» Your objective:
Print every entry word for word, but omit the pictures.

» Given data:
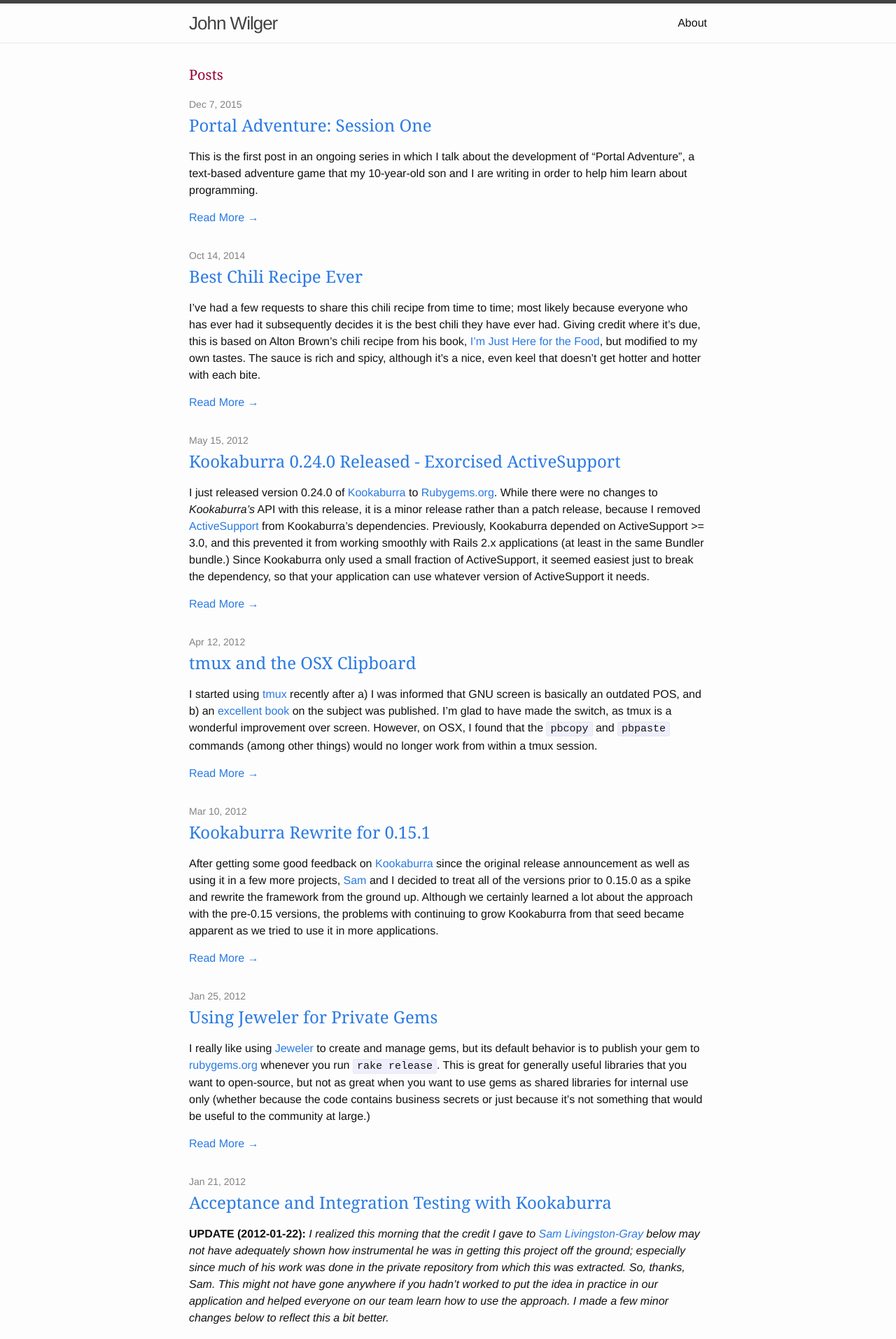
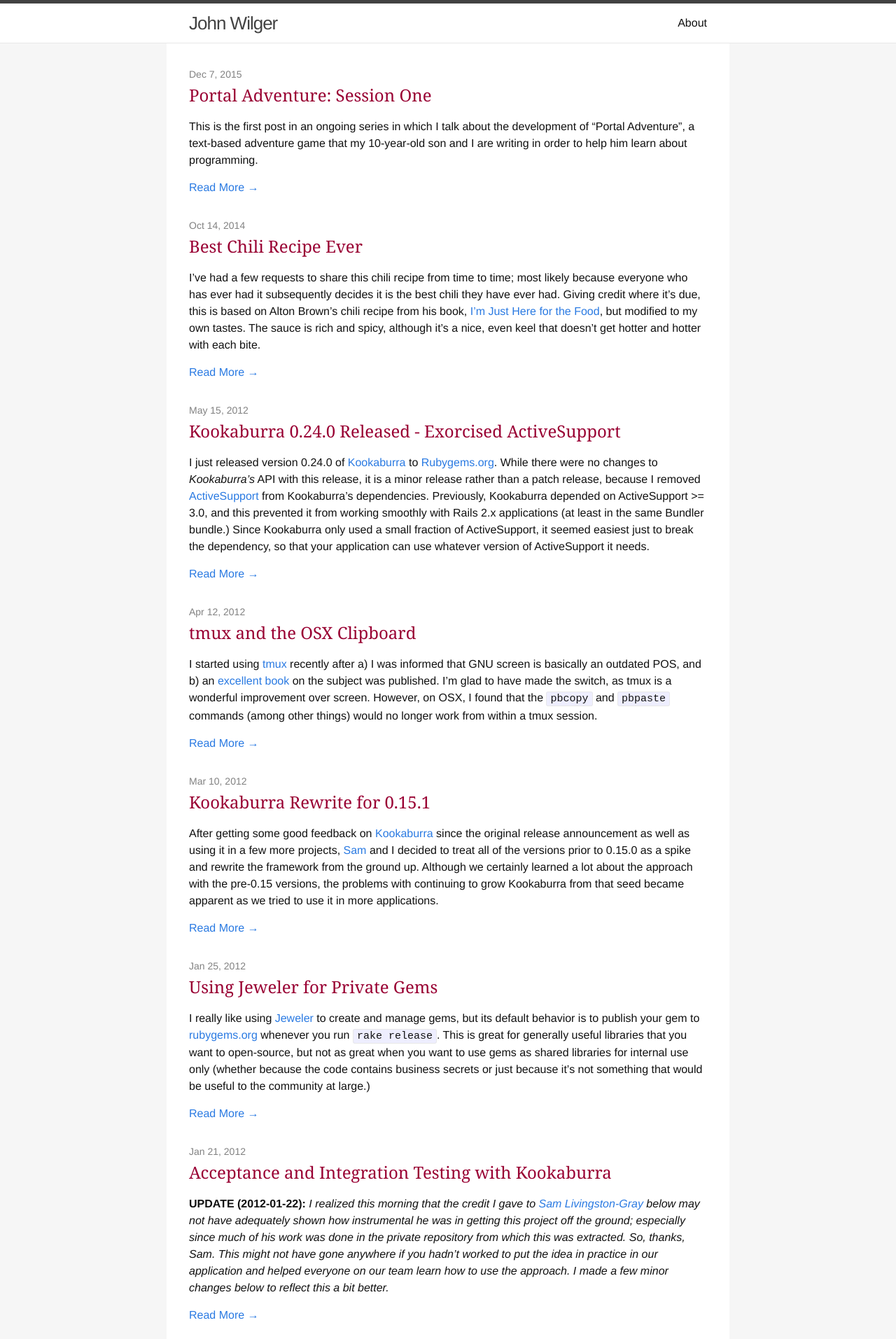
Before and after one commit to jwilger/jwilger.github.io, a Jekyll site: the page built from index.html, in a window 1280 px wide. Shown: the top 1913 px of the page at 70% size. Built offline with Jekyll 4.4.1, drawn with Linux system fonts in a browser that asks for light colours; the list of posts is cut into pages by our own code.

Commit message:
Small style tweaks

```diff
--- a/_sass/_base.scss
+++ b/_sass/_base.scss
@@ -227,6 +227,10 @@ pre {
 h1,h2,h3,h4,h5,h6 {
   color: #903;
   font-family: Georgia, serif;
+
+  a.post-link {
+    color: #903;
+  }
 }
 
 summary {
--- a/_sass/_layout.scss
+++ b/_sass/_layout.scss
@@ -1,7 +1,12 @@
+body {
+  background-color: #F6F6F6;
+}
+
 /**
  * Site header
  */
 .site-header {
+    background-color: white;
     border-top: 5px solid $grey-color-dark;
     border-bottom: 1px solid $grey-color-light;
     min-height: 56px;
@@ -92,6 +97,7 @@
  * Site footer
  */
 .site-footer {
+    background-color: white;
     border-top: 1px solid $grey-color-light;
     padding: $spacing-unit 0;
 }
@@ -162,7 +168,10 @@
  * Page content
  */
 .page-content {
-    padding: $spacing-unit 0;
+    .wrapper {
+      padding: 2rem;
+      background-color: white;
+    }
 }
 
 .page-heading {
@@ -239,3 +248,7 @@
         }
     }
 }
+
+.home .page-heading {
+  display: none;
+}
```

» Result:
Before and after one commit to jwilger/jwilger.github.io, a Jekyll site: the page built from index.html, in a window 1280 px wide. Shown: the top 1913 px of the page at 70% size. Built offline with Jekyll 4.4.1, drawn with Linux system fonts in a browser that asks for light colours; the list of posts is cut into pages by our own code.

Commit message:
Small style tweaks

```diff
--- a/_sass/_base.scss
+++ b/_sass/_base.scss
@@ -227,6 +227,10 @@ pre {
 h1,h2,h3,h4,h5,h6 {
   color: #903;
   font-family: Georgia, serif;
+
+  a.post-link {
+    color: #903;
+  }
 }
 
 summary {
--- a/_sass/_layout.scss
+++ b/_sass/_layout.scss
@@ -1,7 +1,12 @@
+body {
+  background-color: #F6F6F6;
+}
+
 /**
  * Site header
  */
 .site-header {
+    background-color: white;
     border-top: 5px solid $grey-color-dark;
     border-bottom: 1px solid $grey-color-light;
     min-height: 56px;
@@ -92,6 +97,7 @@
  * Site footer
  */
 .site-footer {
+    background-color: white;
     border-top: 1px solid $grey-color-light;
     padding: $spacing-unit 0;
 }
@@ -162,7 +168,10 @@
  * Page content
  */
 .page-content {
-    padding: $spacing-unit 0;
+    .wrapper {
+      padding: 2rem;
+      background-color: white;
+    }
 }
 
 .page-heading {
@@ -239,3 +248,7 @@
         }
     }
 }
+
+.home .page-heading {
+  display: none;
+}
```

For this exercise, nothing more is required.